--- Source material Enclosed Below ---

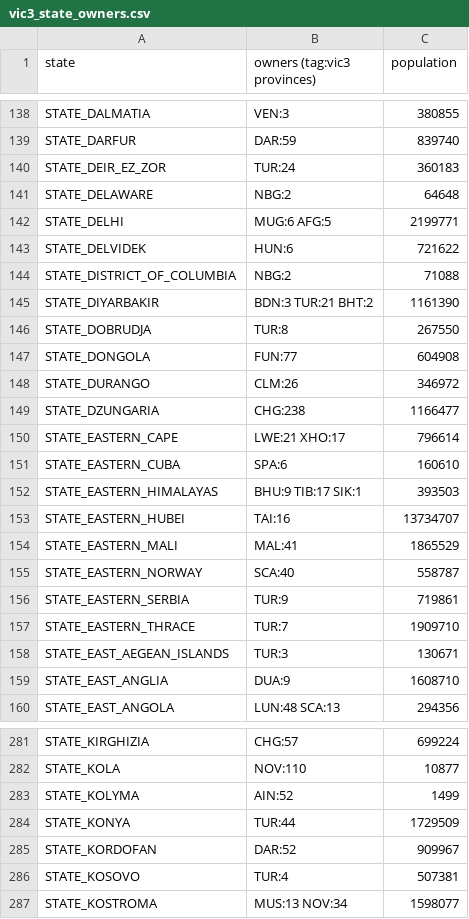
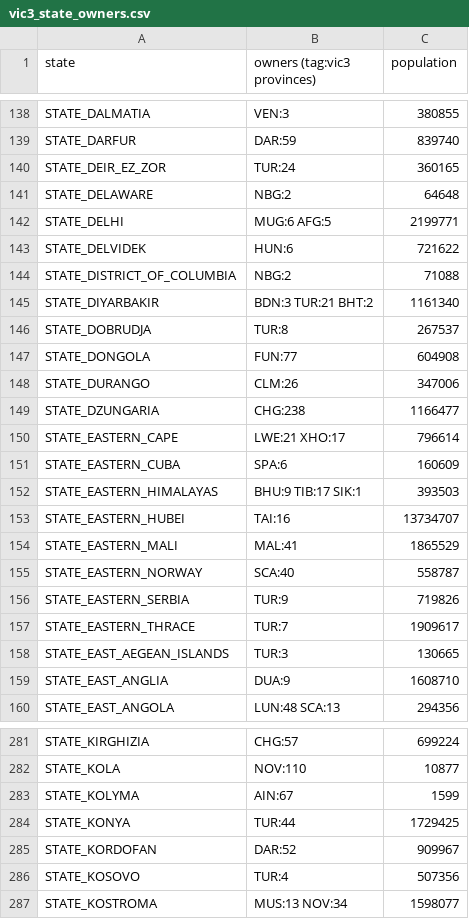
Before and after one commit to hecantgetmehere5-debug/Divergences-of-Darkness-VIC3, a CSV file: start_data/vic3_state_owners.csv, drawn as a sheet; only a part is shown, gaps mark what is left out; the diff covers the shown part only.

```diff
--- a/start_data/vic3_state_owners.csv
+++ b/start_data/vic3_state_owners.csv
@@ -139,3 +139,3 @@ STATE_DALMATIA,VEN:3,380855
 STATE_DARFUR,DAR:59,839740
-STATE_DEIR_EZ_ZOR,TUR:24,360183
+STATE_DEIR_EZ_ZOR,TUR:24,360165
 STATE_DELAWARE,NBG:2,64648
@@ -144,9 +144,9 @@ STATE_DELVIDEK,HUN:6,721622
 STATE_DISTRICT_OF_COLUMBIA,NBG:2,71088
-STATE_DIYARBAKIR,BDN:3 TUR:21 BHT:2,1161390
-STATE_DOBRUDJA,TUR:8,267550
+STATE_DIYARBAKIR,BDN:3 TUR:21 BHT:2,1161340
+STATE_DOBRUDJA,TUR:8,267537
 STATE_DONGOLA,FUN:77,604908
-STATE_DURANGO,CLM:26,346972
+STATE_DURANGO,CLM:26,347006
 STATE_DZUNGARIA,CHG:238,1166477
 STATE_EASTERN_CAPE,LWE:21 XHO:17,796614
-STATE_EASTERN_CUBA,SPA:6,160610
+STATE_EASTERN_CUBA,SPA:6,160609
 STATE_EASTERN_HIMALAYAS,BHU:9 TIB:17 SIK:1,393503
@@ -155,5 +155,5 @@ STATE_EASTERN_MALI,MAL:41,1865529
 STATE_EASTERN_NORWAY,SCA:40,558787
-STATE_EASTERN_SERBIA,TUR:9,719861
-STATE_EASTERN_THRACE,TUR:7,1909710
-STATE_EAST_AEGEAN_ISLANDS,TUR:3,130671
+STATE_EASTERN_SERBIA,TUR:9,719826
+STATE_EASTERN_THRACE,TUR:7,1909617
+STATE_EAST_AEGEAN_ISLANDS,TUR:3,130665
 STATE_EAST_ANGLIA,DUA:9,1608710
@@ -282,6 +282,6 @@ STATE_KIRGHIZIA,CHG:57,699224
 STATE_KOLA,NOV:110,10877
-STATE_KOLYMA,AIN:52,1499
-STATE_KONYA,TUR:44,1729509
+STATE_KOLYMA,AIN:67,1599
+STATE_KONYA,TUR:44,1729425
 STATE_KORDOFAN,DAR:52,909967
-STATE_KOSOVO,TUR:4,507381
+STATE_KOSOVO,TUR:4,507356
 STATE_KOSTROMA,MUS:13 NOV:34,1598077
```
Also changed, not shown: 135 edited cells elsewhere in this file, 23 other files.
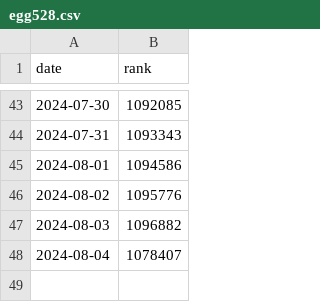
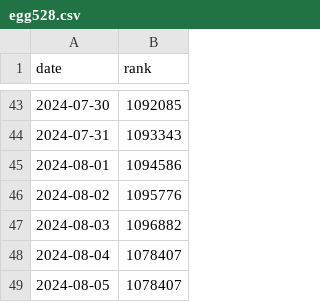
Before and after one commit to egg528/leetcode-rank-tracker, a CSV file: tracker/output/egg528.csv, drawn as a sheet; only a part is shown, gaps mark what is left out; the diff names each change by its address in the sheet, - before the commit and + after, or states it on an @@ line.

Commit message:
docs: update leetcode rank

```diff
--- a/tracker/output/egg528.csv
+++ b/tracker/output/egg528.csv
+row 49: 2024-08-05 | 1078407
```
Also changed, not shown: 1 other file.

--- End of Enclosed Source material ---

Action item: If a line of the material contains the word "leetcode", count it; please reply with the total and nothing more.

Task answer: 2